When Bishop, California-based high school group Earth to Sky wanted to learn more about solar radiation, it knew there was only one possible option — to send a rubber chicken named Camilla into the upper reaches of the atmosphere. The group teamed up with a class of 5th graders during last month's massive solar storm, and used a helium balloon to launch Camilla and a lunchbox filled with cameras, a cryogenic thermometer, GPS trackers, seven insects, and 24 sunflower seeds 119,000 feet into the air. The chicken was outfitted with radiation badges to measure the storm, and at its highest the balloon managed to reach the top 99 percent of the planet's atmosphere.

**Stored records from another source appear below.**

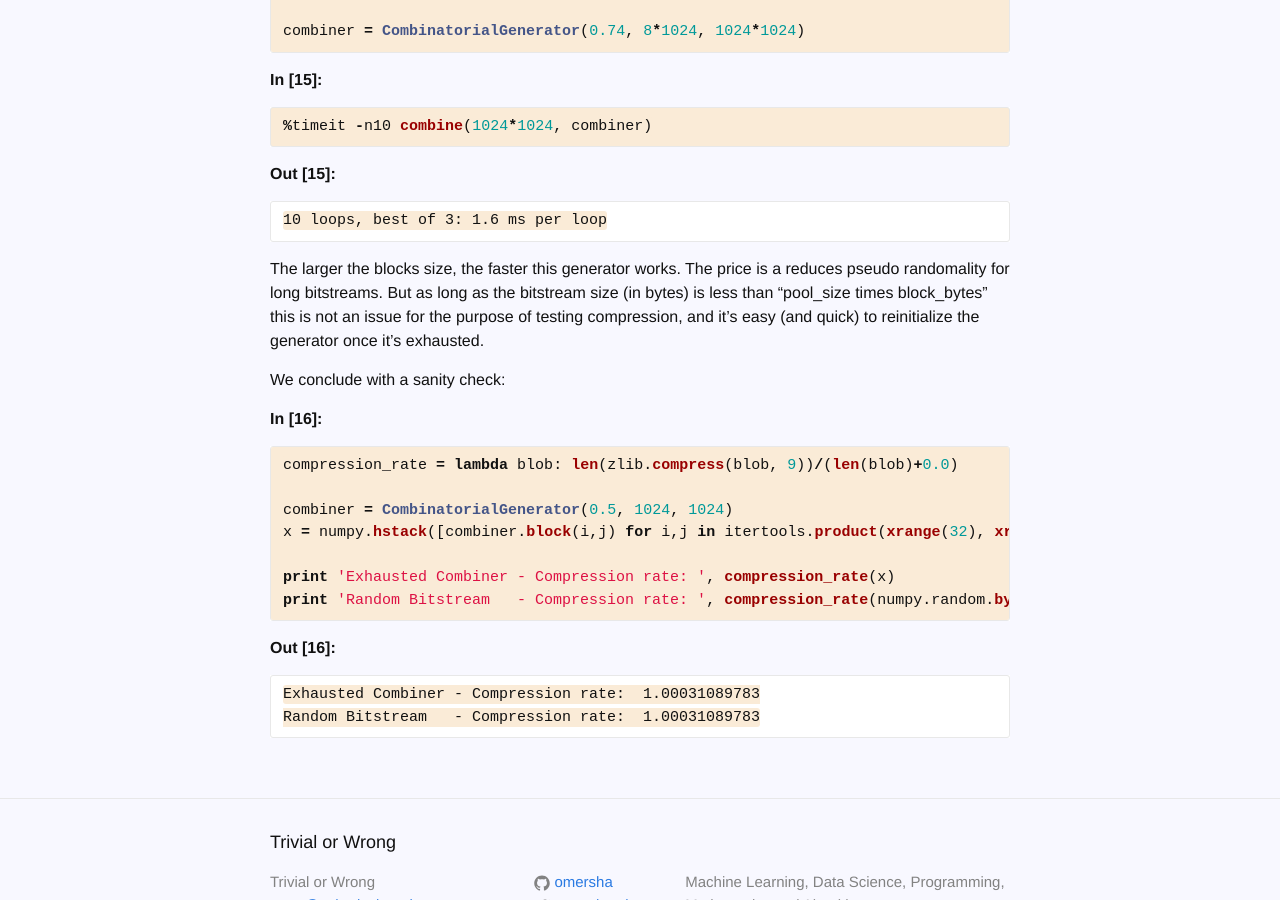
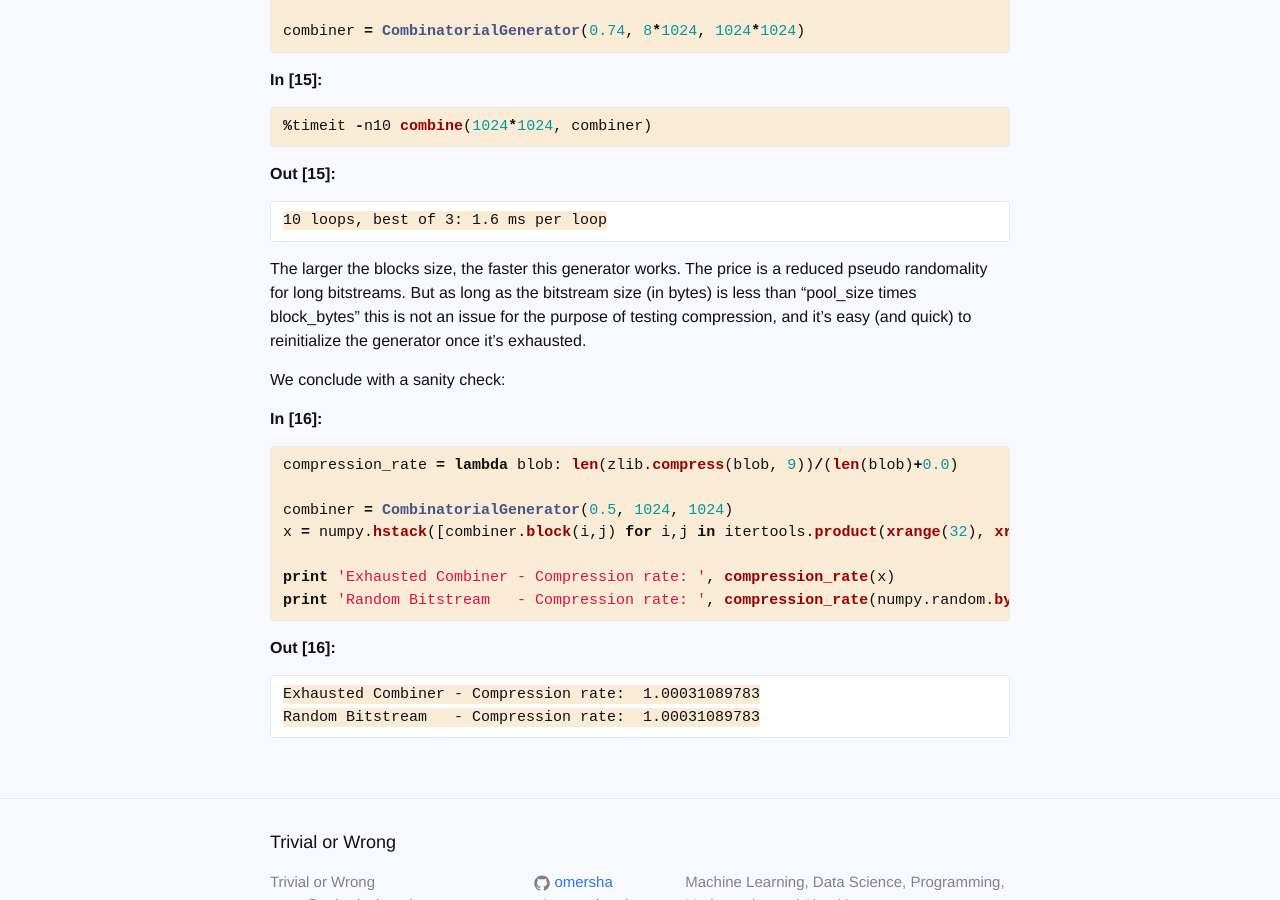
Before and after one commit to omersha/omersha.github.io, a Jekyll site: the page built from _posts/2015-12-01-random-bitstreams.md, in a window 1280 px wide and 900 px high, scrolled down 8449 px. Built offline with Jekyll 4.4.1, drawn with Linux system fonts in a browser that asks for light colours; formulas are drawn with MathJax 3; some of the changed text lies outside the part shown.

Commit message:
minor editing

```diff
--- a/_posts/2015-12-01-random-bitstreams.md
+++ b/_posts/2015-12-01-random-bitstreams.md
@@ -189,6 +189,7 @@ bits. Consider, for example, drawing 1 byte at a time. Since each random byte is
 a sequence of 8 random bits, the number of '0's is binomially distributed
 $B(8,p)$. So iterating the following 2 steps, achieves the same distribution of
 bits:
+
 1. Draw N from $B(8,p)$.
 2. Draw a Byte with exactly $N$ '0's (uniformly from the $\binom{8}{N}$
 admissible bytes).
@@ -433,7 +434,7 @@ combiner = CombinatorialGenerator(0.74, 8*1024, 1024*1024)
 
 
 The larger the blocks size, the faster this generator works. The price is a
-reduces pseudo randomality for long bitstreams. But as long as the bitstream
+reduced pseudo randomality for long bitstreams. But as long as the bitstream
 size (in bytes) is less than "pool_size times block_bytes" this is not an
 issue for the purpose of testing compression, and it's easy (and quick) to
 reinitialize the generator once it's exhausted.
```
Also changed, not shown: other parts of _posts/2015-12-01-random-bitstreams.md (+1 -1 lines).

Of course, Camilla isn't any regular chicken — she's the mascot for NASA's Solar Dynamics Observatory, not to mention quite the internet celebrity. NASA used the flight as a way to share information about the radiation storm with Camilla's multitude of social media followers. But if you think a group of high school students sending a chicken into near-space is impressive, keep in mind that the team describes this as only a reconnaissance mission. Later in the year Earth to Sky plans to send a species of microbes into the atmosphere to see "if they can live at the edge of space." If Camilla is any indication, they'll probably have a pretty good time.